Last edited 2 months ago by Peter James
Lawrence Wooten
Lawrence Wooten
2 months ago

All for economic development and I hope this is a success, but very concerned about traffic in this area. Parham Rd is not equipped to handle the traffic anticipated on event days. I live in a sub-division right off Parham and I can see traffic bleeding into the neighborhood and also parking on side streets. The county needs to ensure homeowners of their plan to address increased traffic problems. I think we deserve a clear plan to ensure minimal disruption.

Thomas M. Hogg
Thomas M. Hogg
2 months ago

I am continually amazed that ‘traffic and parking’ are the first objections to any proposed development in RVA. Anyone remember the negotiations between UR and nearby neighborhood associations over building a stadium on campus? I live nearby and hardly notice a difference on game days. Not to say it isn’t a concern, but what about visioning how public transportation, autonomous vehicles, and other technology innovations sure to come, will alleviate the simple problem of getting people to and from the arena! I applaud the vision and big thinking of Capital City and Henrico County to develop amenities for this region… Read more »

Lawrence Wooten
Lawrence Wooten
2 months ago
Reply to  Thomas M. Hogg

Point taken, I am totally supportive of economic development. I felt the Navy Hill project was one that would change this region for the better, and I’m excited about Green City. You bring up great examples of how the traffic concerns can be addressed. My concern is we haven’t heard from the Henrico leadership how traffic will be addressed. Parham Rd is not constructed to handle the traffic associated with such a project. If that is addressed, I say full stream ahead! Traffic is always going to be a point of emphasis in any project of this size, folks living… Read more »

Ed Christina
Ed Christina
2 months ago
Reply to  Thomas M. Hogg

 “Anyone remember the negotiations between UR and nearby neighborhood associations over building a stadium on campus? I live nearby and hardly notice a difference on game days.” This facility isn’t going to be a seldom used sparsely attended speciality event facility.

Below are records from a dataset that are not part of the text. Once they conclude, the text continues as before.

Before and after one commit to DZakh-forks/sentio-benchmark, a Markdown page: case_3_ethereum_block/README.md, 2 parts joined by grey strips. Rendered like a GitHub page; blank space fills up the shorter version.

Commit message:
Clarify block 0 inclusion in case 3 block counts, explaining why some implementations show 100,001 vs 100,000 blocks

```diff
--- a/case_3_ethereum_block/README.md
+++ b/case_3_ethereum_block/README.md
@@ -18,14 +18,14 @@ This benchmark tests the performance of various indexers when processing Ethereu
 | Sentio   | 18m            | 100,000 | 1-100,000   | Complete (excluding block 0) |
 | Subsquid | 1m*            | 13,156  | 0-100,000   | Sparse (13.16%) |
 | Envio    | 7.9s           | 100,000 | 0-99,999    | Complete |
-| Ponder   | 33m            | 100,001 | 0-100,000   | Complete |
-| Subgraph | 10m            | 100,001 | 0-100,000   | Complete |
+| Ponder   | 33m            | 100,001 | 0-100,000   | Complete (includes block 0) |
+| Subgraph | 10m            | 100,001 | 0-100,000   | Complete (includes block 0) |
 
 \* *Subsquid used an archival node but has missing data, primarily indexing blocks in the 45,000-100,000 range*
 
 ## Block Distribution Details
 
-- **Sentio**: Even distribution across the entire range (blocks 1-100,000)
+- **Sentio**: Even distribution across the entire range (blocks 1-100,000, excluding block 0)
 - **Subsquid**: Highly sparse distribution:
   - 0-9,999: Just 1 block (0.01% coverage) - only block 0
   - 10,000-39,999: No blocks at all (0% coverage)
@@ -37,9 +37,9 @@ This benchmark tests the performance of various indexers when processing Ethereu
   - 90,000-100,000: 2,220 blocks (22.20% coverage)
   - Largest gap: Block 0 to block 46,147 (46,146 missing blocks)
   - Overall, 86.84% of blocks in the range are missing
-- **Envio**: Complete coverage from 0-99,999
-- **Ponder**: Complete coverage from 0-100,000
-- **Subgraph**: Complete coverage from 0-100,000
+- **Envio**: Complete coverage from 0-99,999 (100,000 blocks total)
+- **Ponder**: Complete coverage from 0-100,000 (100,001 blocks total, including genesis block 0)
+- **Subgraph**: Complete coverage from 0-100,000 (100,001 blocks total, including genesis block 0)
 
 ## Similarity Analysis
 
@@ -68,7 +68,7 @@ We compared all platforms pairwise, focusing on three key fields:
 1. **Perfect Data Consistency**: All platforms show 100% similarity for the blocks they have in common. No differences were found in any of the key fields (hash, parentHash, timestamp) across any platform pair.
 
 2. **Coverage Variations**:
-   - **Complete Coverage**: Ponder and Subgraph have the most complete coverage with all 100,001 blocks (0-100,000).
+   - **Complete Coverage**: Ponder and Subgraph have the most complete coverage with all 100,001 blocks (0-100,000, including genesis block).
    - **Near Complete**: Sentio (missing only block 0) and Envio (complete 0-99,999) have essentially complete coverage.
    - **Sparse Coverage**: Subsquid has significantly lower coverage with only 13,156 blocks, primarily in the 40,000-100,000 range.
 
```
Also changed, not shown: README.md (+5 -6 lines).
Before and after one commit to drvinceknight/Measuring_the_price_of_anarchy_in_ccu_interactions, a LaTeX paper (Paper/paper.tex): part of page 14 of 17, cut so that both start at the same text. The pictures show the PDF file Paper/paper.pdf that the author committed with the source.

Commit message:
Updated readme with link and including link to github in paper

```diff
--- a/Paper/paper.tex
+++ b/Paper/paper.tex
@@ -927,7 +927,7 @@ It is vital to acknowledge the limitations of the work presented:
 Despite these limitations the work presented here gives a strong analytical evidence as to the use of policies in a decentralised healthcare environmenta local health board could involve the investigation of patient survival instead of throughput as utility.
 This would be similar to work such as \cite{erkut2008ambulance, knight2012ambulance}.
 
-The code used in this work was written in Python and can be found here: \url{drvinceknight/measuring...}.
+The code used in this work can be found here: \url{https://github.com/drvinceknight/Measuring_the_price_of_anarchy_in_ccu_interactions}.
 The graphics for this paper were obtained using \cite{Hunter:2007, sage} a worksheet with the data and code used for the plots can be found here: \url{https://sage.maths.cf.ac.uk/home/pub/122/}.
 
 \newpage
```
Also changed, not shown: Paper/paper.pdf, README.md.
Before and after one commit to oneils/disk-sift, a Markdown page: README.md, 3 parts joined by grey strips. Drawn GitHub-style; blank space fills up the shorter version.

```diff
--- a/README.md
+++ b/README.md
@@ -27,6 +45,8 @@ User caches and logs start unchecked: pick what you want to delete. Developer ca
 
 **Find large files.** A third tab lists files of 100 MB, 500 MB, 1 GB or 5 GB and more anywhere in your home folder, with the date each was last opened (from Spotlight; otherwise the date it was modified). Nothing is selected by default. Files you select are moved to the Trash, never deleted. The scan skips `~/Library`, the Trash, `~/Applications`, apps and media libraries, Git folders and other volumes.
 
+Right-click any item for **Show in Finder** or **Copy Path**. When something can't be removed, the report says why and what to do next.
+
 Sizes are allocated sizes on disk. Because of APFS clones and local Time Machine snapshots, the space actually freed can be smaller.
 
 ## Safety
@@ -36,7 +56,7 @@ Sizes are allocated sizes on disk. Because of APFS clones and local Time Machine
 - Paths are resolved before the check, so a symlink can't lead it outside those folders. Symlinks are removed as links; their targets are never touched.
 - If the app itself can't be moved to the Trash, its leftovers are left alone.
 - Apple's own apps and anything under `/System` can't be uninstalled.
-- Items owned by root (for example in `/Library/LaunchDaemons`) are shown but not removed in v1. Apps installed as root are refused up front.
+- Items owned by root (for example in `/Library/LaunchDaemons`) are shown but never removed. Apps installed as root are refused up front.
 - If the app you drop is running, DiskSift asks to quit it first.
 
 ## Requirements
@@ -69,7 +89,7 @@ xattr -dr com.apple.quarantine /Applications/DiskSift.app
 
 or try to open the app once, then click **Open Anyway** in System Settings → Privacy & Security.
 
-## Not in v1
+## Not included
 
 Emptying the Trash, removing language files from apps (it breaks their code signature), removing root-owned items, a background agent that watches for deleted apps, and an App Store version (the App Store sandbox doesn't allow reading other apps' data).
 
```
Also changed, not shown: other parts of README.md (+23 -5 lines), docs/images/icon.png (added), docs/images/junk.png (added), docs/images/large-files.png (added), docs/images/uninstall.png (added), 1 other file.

To be a success this facility will have to have concerts and events on a weekly basis. The old single family developments off Parham don’t have the political clout and NIMBY instincts the monied class around CCV and UR do. Peace and quiet in the areas around Green city are lambs to the slaughter. I’m sure people will say… Read more »

Lawrence Wooten
Lawrence Wooten
2 months ago
Reply to  Ed Christina

Mr. Christina, you articulated what I was trying to say earlier. This area will be open throughout the year, not like a football stadium that host at most 8 games per year on a Saturday afternoon. We need more answers from county leadership. I do believe that if we come together as a community we can get the answer we need.. my worry is that the community is disengaged snd this project is on a run away train.

Garry Whelan
Garry Whelan
2 months ago

Just a note to those developing elsewhere in the region:
Any of the ‘green’ aspects of this proposal can be done in other settings. You too can plan to put PV on roofs, you can plan for rainwater retention, you too can plan with public transportation. There’s nothing magic about any of these. Seeing flagship buildings being built without LEED or other certification should not be acceptable in 2021.

Tim Kramer
Tim Kramer
2 months ago
Reply to  Garry Whelan

I disagree about the certification part. Besides a money grab by USGBC, all of the same green achievements can be obtained without spending additional money for the overhead admin costs of the certifications. Any one can be “green”, the plaque is completely optional.

Zach Thomas
Zach Thomas
2 months ago
Reply to  Tim Kramer

This makes sense to me, but are there many examples of developments that check all the LEED-certified boxes but then just don’t bother to go forward getting certified?

I’m definitely on board with the idea that various certifications are basically moneygrabs, but I’m also skeptical that many developers are bothering to obtain all the “green achievements” out of the goodness of their hearts without getting the certification.

Genuinely curious about this.